Truck racks can transform any truck into a double-decker hauler that can easily manage and secure all your gear. Whether you are a private contractor or MacGyver’s cousin, a truck rack can carry any type of equipment you may need, turning your work truck into mobile workstation.
Truck racks is really a general term for several different types of racks. The most popular truck racks are called “ladder racks”. These racks fit all types of trucks by latching onto the bed rails. Some ladder racks feature “no drill” installations while others require some drilling. If you want to buy one, make sure you have the tools to properly install the rack or you can find a local mechanic to do the work for you. Just about any independent mechanic should be able to do the work or you could take it to a car dealership that specializes in your make and model of truck. Make sure to get an estimate before any work is performed as labor rates can escalate quickly. Ladder racks can typically support around 1,000 pounds of equipment, but some are strong enough to support 1,750 pounds or more! That means you can put more than just ladders up top; it is not uncommon to see lumber, rebar, four wheelers, kayaks, bikes, and other types of sports equipment strapped down on a truck rack. It is very important to remember that the center of gravity changes dramatically with the more weight you put up top, so make sure to slow down in the corners if you’re carrying a big load.
Other types of specialty truck racks include tonneau cover racks and cap racks. Tonneau cover truck racks are specially designed to work with truck bed tonneau covers so both items can be installed on the truck working in harmony. Cap racks are similar to tonneau cover truck racks, except they work on top of truck bed caps. The important thing to remember about these types of specialty racks is that they are designed to work with specific tonneau covers/truck bed caps, so make sure to do your research before you make any purchases.
I’ve had personal experience hauling around all sorts of stuff in my F-150 and I’ve found that it is critical to keep an eye on the engine temperature gauge on your dashboard. If your engine overheats while hauling a lot of equipment, you’re done for. One thing I’ve found to be effective at keeping engine temperatures down is my aFe high flow air filter. Because air can flow more freely through the filter, the temperature of the air intake is (on average) a few degrees cooler. And since my engine doesn’t have to work as hard to breathe properly, I noticed a nice boost in power and towing capability. Now, I’m not saying that a high flow air filter is the cure-all solution to an overheating engine, but it is an inexpensive part that produces tangible results.

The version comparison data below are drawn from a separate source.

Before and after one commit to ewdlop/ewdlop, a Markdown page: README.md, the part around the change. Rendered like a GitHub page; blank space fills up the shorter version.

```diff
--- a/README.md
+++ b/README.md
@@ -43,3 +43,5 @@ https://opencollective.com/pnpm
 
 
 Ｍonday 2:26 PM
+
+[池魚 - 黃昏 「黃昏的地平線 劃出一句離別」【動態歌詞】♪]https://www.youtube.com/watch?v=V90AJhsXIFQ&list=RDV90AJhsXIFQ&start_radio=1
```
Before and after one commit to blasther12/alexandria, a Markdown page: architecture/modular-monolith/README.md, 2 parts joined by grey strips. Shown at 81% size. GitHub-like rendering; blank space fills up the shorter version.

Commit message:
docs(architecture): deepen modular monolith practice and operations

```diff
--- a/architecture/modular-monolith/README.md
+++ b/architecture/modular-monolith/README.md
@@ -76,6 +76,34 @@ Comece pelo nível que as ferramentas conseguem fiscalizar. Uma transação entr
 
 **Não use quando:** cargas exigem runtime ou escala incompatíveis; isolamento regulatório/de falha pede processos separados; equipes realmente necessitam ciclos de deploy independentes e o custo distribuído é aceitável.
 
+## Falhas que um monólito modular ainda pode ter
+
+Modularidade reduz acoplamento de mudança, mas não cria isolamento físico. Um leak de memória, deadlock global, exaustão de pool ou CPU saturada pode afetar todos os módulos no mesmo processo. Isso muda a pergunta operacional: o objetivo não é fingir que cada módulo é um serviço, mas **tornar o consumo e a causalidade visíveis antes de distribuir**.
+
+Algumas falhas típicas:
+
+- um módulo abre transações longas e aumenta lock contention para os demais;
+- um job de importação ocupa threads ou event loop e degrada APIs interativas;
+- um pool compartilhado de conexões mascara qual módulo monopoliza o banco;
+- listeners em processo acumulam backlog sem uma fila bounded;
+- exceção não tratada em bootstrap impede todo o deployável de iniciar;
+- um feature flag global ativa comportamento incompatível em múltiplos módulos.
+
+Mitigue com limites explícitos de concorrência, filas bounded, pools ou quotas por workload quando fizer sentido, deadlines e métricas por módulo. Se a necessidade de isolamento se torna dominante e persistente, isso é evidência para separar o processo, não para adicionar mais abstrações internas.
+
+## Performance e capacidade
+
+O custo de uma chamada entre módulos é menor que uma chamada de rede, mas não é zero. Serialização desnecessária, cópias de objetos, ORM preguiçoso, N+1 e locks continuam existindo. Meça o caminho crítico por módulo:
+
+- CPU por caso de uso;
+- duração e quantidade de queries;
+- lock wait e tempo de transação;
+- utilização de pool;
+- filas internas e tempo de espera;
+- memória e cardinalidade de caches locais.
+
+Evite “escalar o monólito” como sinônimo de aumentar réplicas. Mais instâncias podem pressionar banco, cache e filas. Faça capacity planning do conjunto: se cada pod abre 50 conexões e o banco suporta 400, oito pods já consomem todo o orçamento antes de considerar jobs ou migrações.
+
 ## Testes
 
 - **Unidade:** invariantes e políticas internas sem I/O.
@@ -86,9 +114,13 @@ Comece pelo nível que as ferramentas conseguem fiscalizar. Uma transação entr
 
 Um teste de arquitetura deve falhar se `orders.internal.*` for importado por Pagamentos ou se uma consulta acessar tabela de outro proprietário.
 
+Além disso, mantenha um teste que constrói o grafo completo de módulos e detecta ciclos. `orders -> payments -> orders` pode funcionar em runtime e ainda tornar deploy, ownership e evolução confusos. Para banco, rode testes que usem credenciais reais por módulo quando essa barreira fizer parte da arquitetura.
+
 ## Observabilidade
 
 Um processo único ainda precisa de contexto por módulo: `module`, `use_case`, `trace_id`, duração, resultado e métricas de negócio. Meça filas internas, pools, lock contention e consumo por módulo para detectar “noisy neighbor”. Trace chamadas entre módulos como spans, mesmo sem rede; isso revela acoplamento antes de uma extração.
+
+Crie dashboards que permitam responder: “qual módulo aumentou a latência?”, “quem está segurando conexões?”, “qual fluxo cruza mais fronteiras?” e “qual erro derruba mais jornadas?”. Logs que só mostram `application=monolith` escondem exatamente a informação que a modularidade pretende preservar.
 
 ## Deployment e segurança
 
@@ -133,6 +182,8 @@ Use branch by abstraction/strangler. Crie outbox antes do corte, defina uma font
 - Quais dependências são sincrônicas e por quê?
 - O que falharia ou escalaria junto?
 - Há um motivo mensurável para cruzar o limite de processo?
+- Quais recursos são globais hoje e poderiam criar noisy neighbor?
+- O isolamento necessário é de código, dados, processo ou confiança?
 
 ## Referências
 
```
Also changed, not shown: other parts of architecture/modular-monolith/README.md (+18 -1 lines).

For more information about this, check out the following links: truck racks, ladder racks, afe air filters.